Varicose veins are visible, bluish veins (usually found on the legs) that have become enlarged and twisted due to damage to the valve leaflets that prevent deoxygenated blood from flowing back. This condition is exacerbated if the walls of the veins become weakened, such as through hereditary and lifestyle factors, as well as hormonal imbalances for women.
Due to the nature of varicose veins, those that have them need to be gentle cleaning the area where varicose veins are so as not to break the skin (which is more fragile in these areas, and be aware of the risk of blood clot formation. Blood clot formation includes superficial thrombophlebitis and deep vein thrombosis.
Treatment for varicose veins includes compression stockings, which help to prevent accumulation of fluids in your legs and feet, and sclerotherapy, which is performed with no anaesthesia by a doctor that injects each varicose vein with a chemical that causes the vein walls to swell so much they stick together and then permanently seal shut.
You can prevent varicose veins, even if they run in your family, by regular exercise that gets your legs moving and creates a blood pump in the leg muscles.
This includes walking, running, and not sitting or standing in one place too long.
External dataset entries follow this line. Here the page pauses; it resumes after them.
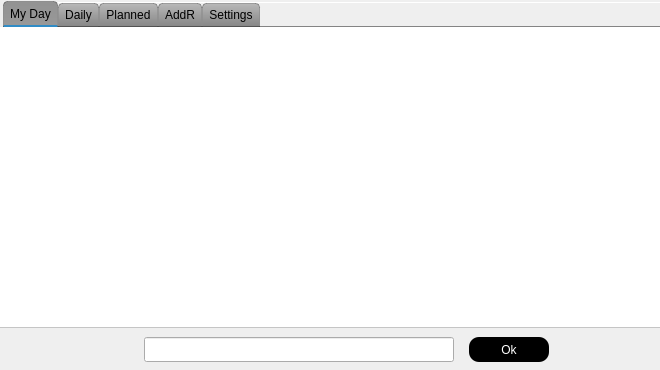
The window that mainwindow.ui (Nischall01/SimpleTo_Do-GUI) describes before a commit, drawn with Qt 5.
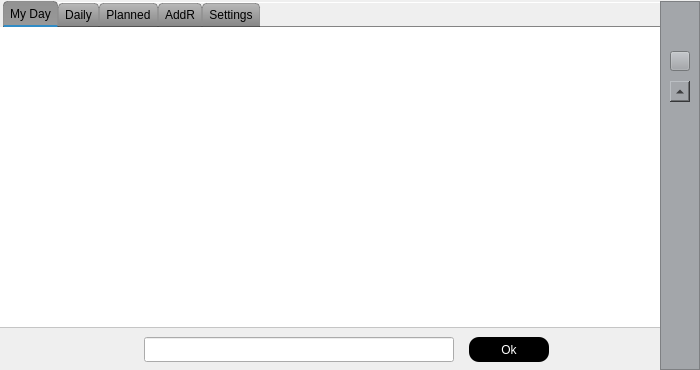
The same window after the commit. Icons and pictures are not drawn.

```diff
--- a/mainwindow.ui
+++ b/mainwindow.ui
@@ -9,7 +9,7 @@
    <rect>
     <x>0</x>
     <y>0</y>
-    <width>660</width>
+    <width>700</width>
     <height>370</height>
    </rect>
   </property>
@@ -21,7 +21,7 @@
   </property>
   <property name="maximumSize">
    <size>
-    <width>660</width>
+    <width>700</width>
     <height>370</height>
    </size>
   </property>
@@ -1225,9 +1225,9 @@
     <property name="geometry">
      <rect>
       <x>660</x>
-      <y>0</y>
+      <y>1</y>
       <width>40</width>
-      <height>370</height>
+      <height>369</height>
      </rect>
     </property>
     <property name="styleSheet">
```
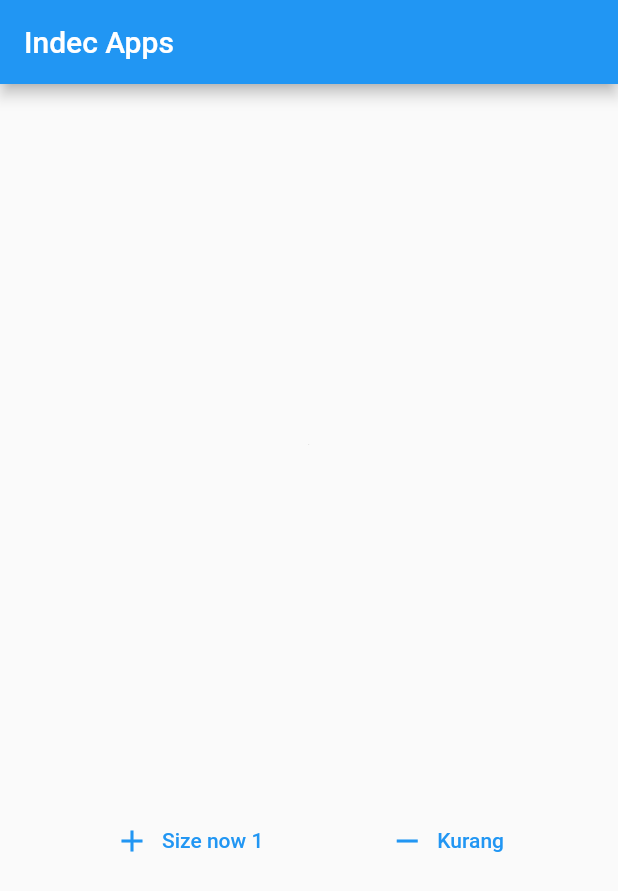
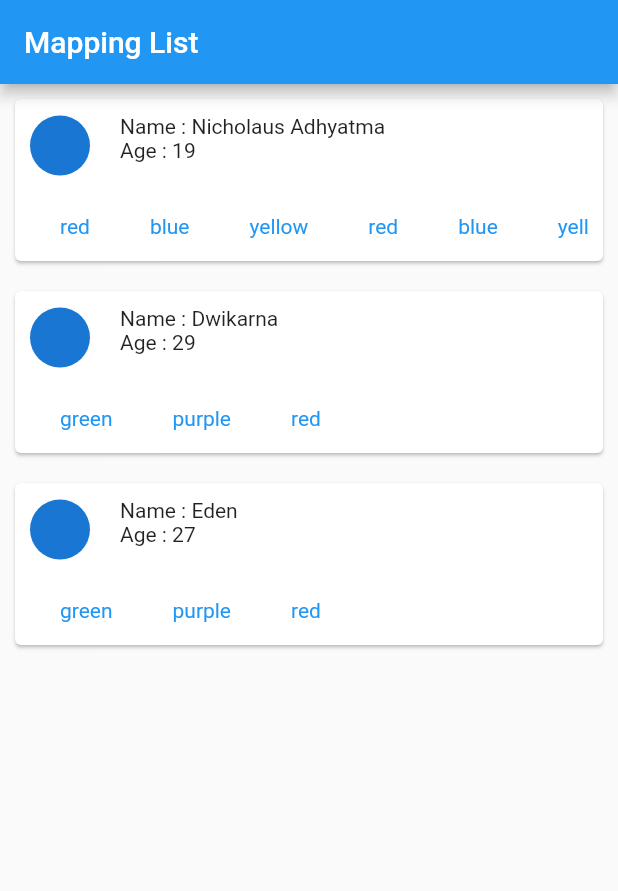
Before and after one commit to NichoAdhyatma/_fundamental_flutter_1, a Flutter app: the screen it shows after launch, on a phone screen of 412 x 824 dp. Shown: the top 891 px of the screen. Run offline on Flutter 3.47's test engine with Material 2 defaults, Android fonts, the phone set to English and light mode, and no system bars; our stand-ins replace faker.

Commit message:
map.list

```diff
--- a/lib/exact_widget.dart
+++ b/lib/exact_widget.dart
@@ -1,5 +1,3 @@
-import 'dart:ui';
-
 import 'package:flutter/material.dart';
 import 'package:faker/faker.dart';
 
--- a/lib/main.dart
+++ b/lib/main.dart
@@ -1,56 +1,118 @@
 import 'package:flutter/material.dart';
 
-void main() => runApp(const MyApp());
-
-class MyApp extends StatefulWidget {
-  const MyApp({super.key});
-
-  @override
-  State<MyApp> createState() => _MyAppState();
+void main() {
+  runApp(MyApp());
 }
 
-class _MyAppState extends State<MyApp> {
-  int initNumber = 1;
+class MyApp extends StatelessWidget {
+  MyApp({super.key});
+  final List<Map<String, dynamic>> mylist = [
+    {
+      "name": "Nicholaus Adhyatma",
+      "age": 19,
+      "fav_color": [
+        "red",
+        "blue",
+        "yellow",
+        "red",
+        "blue",
+        "yellow",
+      ],
+    },
+    {
+      "name": "Dwikarna",
+      "age": 29,
+      "fav_color": [
+        "green",
+        "purple",
+        "red",
+      ],
+    },
+    {
+      "name": "Eden",
+      "age": 27,
+      "fav_color": [
+        "green",
+        "purple",
+        "red",
+      ],
+    },
+  ];
 
   @override
   Widget build(BuildContext context) {
     return MaterialApp(
+      debugShowCheckedModeBanner: false,
       home: Scaffold(
         appBar: AppBar(
-          title: const Text("Indec Apps"),
+          title: const Text("Mapping List"),
         ),
-        body: Column(
-          mainAxisAlignment: MainAxisAlignment.spaceEvenly,
+        body: ListView(
+          children: mylist.map(
+            (data) {
+              List favColor = data["fav_color"];
+              return Card(
+                margin: const EdgeInsets.all(10),
+                child: Container(
+                  padding: const EdgeInsets.all(10),
+                  child: Column(
+                    crossAxisAlignment: CrossAxisAlignment.start,
                     children: [
-            Text(
-              "$initNumber",
-              style: TextStyle(fontSize: initNumber.toDouble()),
+                      Row(
+                        children: [
+                          const CircleAvatar(),
+                          const SizedBox(
+                            width: 20,
+                            height: 20,
                           ),
-            Row(
-              mainAxisAlignment: MainAxisAlignment.spaceEvenly,
+                          Column(
+                            crossAxisAlignment: CrossAxisAlignment.start,
                             children: [
-                TextButton.icon(
-                  onPressed: () {
-                    setState(() {
-                      initNumber++;
-                    });
-                  },
-                  icon: const Icon(Icons.add),
-                  label: Text("Size now $initNumber"),
-                ),
-                TextButton.icon(
-                  onPressed: () {
-                    setState(() {
-                      initNumber > 1 ? initNumber-- : null;
-                    });
-                  },
-                  icon: const Icon(Icons.remove),
-                  label: const Text("Kurang"),
+                              Text("Name : ${data["name"]}"),
+                              Text("Age : ${data["age"]}"),
+                              const SizedBox(
+                                height: 10,
+                                width: 10,
                               ),
                             ],
                           ),
                         ],
                       ),
+                      const SizedBox(
+                        height: 20,
+                      ),
+                      SingleChildScrollView(
+                        scrollDirection: Axis.horizontal,
+                        child: Row(
+                          children: favColor
+                              .map(
+                                (color) => Container(
+                                  padding: const EdgeInsets.symmetric(
+                                    horizontal: 10,
+                                    vertical: 5,
+                                  ),
+                                  margin: const EdgeInsets.symmetric(
+                                    horizontal: 10,
+                                    vertical: 0,
+                                  ),
+                                  child: Text(
+                                    "$color",
+                                    style: const TextStyle(
+                                      color: Colors.blue,
+                                    ),
+                                  ),
+                                ),
+                              )
+                              .toList(),
+                        ),
+                      )
+                    ],
+                  ),
+                ),
+              );
+            },
+          ).toList(),
+        ),
       ),
     );
   }
```
Also changed, not shown: lib/stateless_widget.dart (renamed from lib/widget.dart), 1 other file. Lines whose indentation alone changed are shown as unchanged.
In addition, losing weight can remove a lot of pressure from the leg, hastening the formation of varicose veins, and not crossing your legs when you sit can also help prevent varicose veins.